── RECORDS FOR THE TASK
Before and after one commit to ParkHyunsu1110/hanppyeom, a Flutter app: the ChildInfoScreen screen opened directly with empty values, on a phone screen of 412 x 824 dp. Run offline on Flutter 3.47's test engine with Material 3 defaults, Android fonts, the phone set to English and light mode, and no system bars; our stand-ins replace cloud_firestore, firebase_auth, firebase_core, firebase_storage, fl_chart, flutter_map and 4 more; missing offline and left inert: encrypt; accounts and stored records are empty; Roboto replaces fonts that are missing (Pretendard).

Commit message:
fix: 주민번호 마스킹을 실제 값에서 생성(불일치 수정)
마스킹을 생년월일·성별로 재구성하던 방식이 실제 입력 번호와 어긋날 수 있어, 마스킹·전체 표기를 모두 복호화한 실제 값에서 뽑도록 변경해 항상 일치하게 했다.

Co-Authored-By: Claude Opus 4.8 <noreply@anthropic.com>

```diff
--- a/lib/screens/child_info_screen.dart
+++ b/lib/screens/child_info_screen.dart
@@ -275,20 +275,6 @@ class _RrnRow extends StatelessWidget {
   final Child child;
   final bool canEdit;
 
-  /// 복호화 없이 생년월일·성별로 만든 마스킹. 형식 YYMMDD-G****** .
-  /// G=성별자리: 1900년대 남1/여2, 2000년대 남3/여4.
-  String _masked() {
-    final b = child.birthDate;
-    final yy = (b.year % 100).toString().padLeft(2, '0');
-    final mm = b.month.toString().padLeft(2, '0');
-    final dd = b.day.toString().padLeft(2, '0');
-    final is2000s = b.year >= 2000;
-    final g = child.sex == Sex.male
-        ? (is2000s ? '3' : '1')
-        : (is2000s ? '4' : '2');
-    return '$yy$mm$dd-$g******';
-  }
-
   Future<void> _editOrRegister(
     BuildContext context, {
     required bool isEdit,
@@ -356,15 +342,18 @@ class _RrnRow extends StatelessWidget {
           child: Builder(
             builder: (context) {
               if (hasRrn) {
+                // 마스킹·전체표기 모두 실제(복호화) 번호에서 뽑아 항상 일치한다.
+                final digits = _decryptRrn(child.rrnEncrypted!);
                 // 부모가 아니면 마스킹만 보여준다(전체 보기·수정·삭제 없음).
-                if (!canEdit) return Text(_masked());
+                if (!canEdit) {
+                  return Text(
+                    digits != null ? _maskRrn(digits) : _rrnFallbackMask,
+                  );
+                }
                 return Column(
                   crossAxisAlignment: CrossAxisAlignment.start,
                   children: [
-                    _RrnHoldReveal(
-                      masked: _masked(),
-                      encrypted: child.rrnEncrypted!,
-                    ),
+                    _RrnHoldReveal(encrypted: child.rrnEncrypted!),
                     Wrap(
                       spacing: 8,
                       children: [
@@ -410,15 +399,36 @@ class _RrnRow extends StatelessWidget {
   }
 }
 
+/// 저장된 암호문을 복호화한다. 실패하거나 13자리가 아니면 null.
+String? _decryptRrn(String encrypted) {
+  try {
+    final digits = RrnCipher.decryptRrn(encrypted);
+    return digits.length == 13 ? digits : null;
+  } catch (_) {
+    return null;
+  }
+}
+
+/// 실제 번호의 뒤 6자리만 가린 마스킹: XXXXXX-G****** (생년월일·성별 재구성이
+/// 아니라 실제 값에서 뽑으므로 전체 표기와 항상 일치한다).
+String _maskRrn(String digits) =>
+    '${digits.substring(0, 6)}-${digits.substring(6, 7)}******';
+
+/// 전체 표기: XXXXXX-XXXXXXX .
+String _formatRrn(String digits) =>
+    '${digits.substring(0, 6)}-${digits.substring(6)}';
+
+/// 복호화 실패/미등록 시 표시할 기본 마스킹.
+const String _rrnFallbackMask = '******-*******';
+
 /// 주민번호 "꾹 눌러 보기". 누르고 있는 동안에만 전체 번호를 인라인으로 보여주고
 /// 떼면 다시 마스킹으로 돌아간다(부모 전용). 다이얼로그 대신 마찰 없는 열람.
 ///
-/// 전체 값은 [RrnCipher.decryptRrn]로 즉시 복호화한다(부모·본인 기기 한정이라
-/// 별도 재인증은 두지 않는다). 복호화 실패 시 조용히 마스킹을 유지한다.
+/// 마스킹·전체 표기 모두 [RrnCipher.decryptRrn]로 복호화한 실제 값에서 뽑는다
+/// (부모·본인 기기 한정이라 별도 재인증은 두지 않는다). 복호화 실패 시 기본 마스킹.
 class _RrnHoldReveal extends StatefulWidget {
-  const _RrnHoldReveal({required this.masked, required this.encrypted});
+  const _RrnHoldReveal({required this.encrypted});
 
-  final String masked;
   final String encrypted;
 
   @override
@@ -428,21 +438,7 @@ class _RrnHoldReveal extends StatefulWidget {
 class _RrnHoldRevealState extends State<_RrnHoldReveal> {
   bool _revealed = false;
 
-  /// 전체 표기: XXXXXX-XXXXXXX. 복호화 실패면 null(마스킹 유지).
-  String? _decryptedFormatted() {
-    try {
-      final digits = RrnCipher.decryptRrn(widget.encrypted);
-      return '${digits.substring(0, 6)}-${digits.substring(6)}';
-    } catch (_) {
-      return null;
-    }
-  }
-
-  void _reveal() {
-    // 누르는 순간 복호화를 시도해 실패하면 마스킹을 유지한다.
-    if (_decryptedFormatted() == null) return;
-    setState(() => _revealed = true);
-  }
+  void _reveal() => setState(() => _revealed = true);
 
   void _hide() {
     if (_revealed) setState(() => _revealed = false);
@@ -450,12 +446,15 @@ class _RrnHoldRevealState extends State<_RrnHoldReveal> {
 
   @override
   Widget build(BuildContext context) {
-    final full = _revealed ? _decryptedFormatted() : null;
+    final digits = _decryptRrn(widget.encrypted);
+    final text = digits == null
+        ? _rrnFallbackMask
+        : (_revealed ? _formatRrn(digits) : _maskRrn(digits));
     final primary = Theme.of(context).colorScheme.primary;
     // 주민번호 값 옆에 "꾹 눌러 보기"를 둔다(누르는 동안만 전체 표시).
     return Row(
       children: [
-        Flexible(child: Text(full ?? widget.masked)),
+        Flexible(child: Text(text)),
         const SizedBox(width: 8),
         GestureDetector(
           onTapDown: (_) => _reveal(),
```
────
EXERCISE DIRECTIONS → Every entry above should be retyped exactly as it appears.

OUTPUT OF THE TASK →
Before and after one commit to ParkHyunsu1110/hanppyeom, a Flutter app: the ChildInfoScreen screen opened directly with empty values, on a phone screen of 412 x 824 dp. Run offline on Flutter 3.47's test engine with Material 3 defaults, Android fonts, the phone set to English and light mode, and no system bars; our stand-ins replace cloud_firestore, firebase_auth, firebase_core, firebase_storage, fl_chart, flutter_map and 4 more; missing offline and left inert: encrypt; accounts and stored records are empty; Roboto replaces fonts that are missing (Pretendard).

Commit message:
fix: 주민번호 마스킹을 실제 값에서 생성(불일치 수정)
마스킹을 생년월일·성별로 재구성하던 방식이 실제 입력 번호와 어긋날 수 있어, 마스킹·전체 표기를 모두 복호화한 실제 값에서 뽑도록 변경해 항상 일치하게 했다.

Co-Authored-By: Claude Opus 4.8 <noreply@anthropic.com>

```diff
--- a/lib/screens/child_info_screen.dart
+++ b/lib/screens/child_info_screen.dart
@@ -275,20 +275,6 @@ class _RrnRow extends StatelessWidget {
   final Child child;
   final bool canEdit;
 
-  /// 복호화 없이 생년월일·성별로 만든 마스킹. 형식 YYMMDD-G****** .
-  /// G=성별자리: 1900년대 남1/여2, 2000년대 남3/여4.
-  String _masked() {
-    final b = child.birthDate;
-    final yy = (b.year % 100).toString().padLeft(2, '0');
-    final mm = b.month.toString().padLeft(2, '0');
-    final dd = b.day.toString().padLeft(2, '0');
-    final is2000s = b.year >= 2000;
-    final g = child.sex == Sex.male
-        ? (is2000s ? '3' : '1')
-        : (is2000s ? '4' : '2');
-    return '$yy$mm$dd-$g******';
-  }
-
   Future<void> _editOrRegister(
     BuildContext context, {
     required bool isEdit,
@@ -356,15 +342,18 @@ class _RrnRow extends StatelessWidget {
           child: Builder(
             builder: (context) {
               if (hasRrn) {
+                // 마스킹·전체표기 모두 실제(복호화) 번호에서 뽑아 항상 일치한다.
+                final digits = _decryptRrn(child.rrnEncrypted!);
                 // 부모가 아니면 마스킹만 보여준다(전체 보기·수정·삭제 없음).
-                if (!canEdit) return Text(_masked());
+                if (!canEdit) {
+                  return Text(
+                    digits != null ? _maskRrn(digits) : _rrnFallbackMask,
+                  );
+                }
                 return Column(
                   crossAxisAlignment: CrossAxisAlignment.start,
                   children: [
-                    _RrnHoldReveal(
-                      masked: _masked(),
-                      encrypted: child.rrnEncrypted!,
-                    ),
+                    _RrnHoldReveal(encrypted: child.rrnEncrypted!),
                     Wrap(
                       spacing: 8,
                       children: [
@@ -410,15 +399,36 @@ class _RrnRow extends StatelessWidget {
   }
 }
 
+/// 저장된 암호문을 복호화한다. 실패하거나 13자리가 아니면 null.
+String? _decryptRrn(String encrypted) {
+  try {
+    final digits = RrnCipher.decryptRrn(encrypted);
+    return digits.length == 13 ? digits : null;
+  } catch (_) {
+    return null;
+  }
+}
+
+/// 실제 번호의 뒤 6자리만 가린 마스킹: XXXXXX-G****** (생년월일·성별 재구성이
+/// 아니라 실제 값에서 뽑으므로 전체 표기와 항상 일치한다).
+String _maskRrn(String digits) =>
+    '${digits.substring(0, 6)}-${digits.substring(6, 7)}******';
+
+/// 전체 표기: XXXXXX-XXXXXXX .
+String _formatRrn(String digits) =>
+    '${digits.substring(0, 6)}-${digits.substring(6)}';
+
+/// 복호화 실패/미등록 시 표시할 기본 마스킹.
+const String _rrnFallbackMask = '******-*******';
+
 /// 주민번호 "꾹 눌러 보기". 누르고 있는 동안에만 전체 번호를 인라인으로 보여주고
 /// 떼면 다시 마스킹으로 돌아간다(부모 전용). 다이얼로그 대신 마찰 없는 열람.
 ///
-/// 전체 값은 [RrnCipher.decryptRrn]로 즉시 복호화한다(부모·본인 기기 한정이라
-/// 별도 재인증은 두지 않는다). 복호화 실패 시 조용히 마스킹을 유지한다.
+/// 마스킹·전체 표기 모두 [RrnCipher.decryptRrn]로 복호화한 실제 값에서 뽑는다
+/// (부모·본인 기기 한정이라 별도 재인증은 두지 않는다). 복호화 실패 시 기본 마스킹.
 class _RrnHoldReveal extends StatefulWidget {
-  const _RrnHoldReveal({required this.masked, required this.encrypted});
+  const _RrnHoldReveal({required this.encrypted});
 
-  final String masked;
   final String encrypted;
 
   @override
@@ -428,21 +438,7 @@ class _RrnHoldReveal extends StatefulWidget {
 class _RrnHoldRevealState extends State<_RrnHoldReveal> {
   bool _revealed = false;
 
-  /// 전체 표기: XXXXXX-XXXXXXX. 복호화 실패면 null(마스킹 유지).
-  String? _decryptedFormatted() {
-    try {
-      final digits = RrnCipher.decryptRrn(widget.encrypted);
-      return '${digits.substring(0, 6)}-${digits.substring(6)}';
-    } catch (_) {
-      return null;
-    }
-  }
-
-  void _reveal() {
-    // 누르는 순간 복호화를 시도해 실패하면 마스킹을 유지한다.
-    if (_decryptedFormatted() == null) return;
-    setState(() => _revealed = true);
-  }
+  void _reveal() => setState(() => _revealed = true);
 
   void _hide() {
     if (_revealed) setState(() => _revealed = false);
@@ -450,12 +446,15 @@ class _RrnHoldRevealState extends State<_RrnHoldReveal> {
 
   @override
   Widget build(BuildContext context) {
-    final full = _revealed ? _decryptedFormatted() : null;
+    final digits = _decryptRrn(widget.encrypted);
+    final text = digits == null
+        ? _rrnFallbackMask
+        : (_revealed ? _formatRrn(digits) : _maskRrn(digits));
     final primary = Theme.of(context).colorScheme.primary;
     // 주민번호 값 옆에 "꾹 눌러 보기"를 둔다(누르는 동안만 전체 표시).
     return Row(
       children: [
-        Flexible(child: Text(full ?? widget.masked)),
+        Flexible(child: Text(text)),
         const SizedBox(width: 8),
         GestureDetector(
           onTapDown: (_) => _reveal(),
```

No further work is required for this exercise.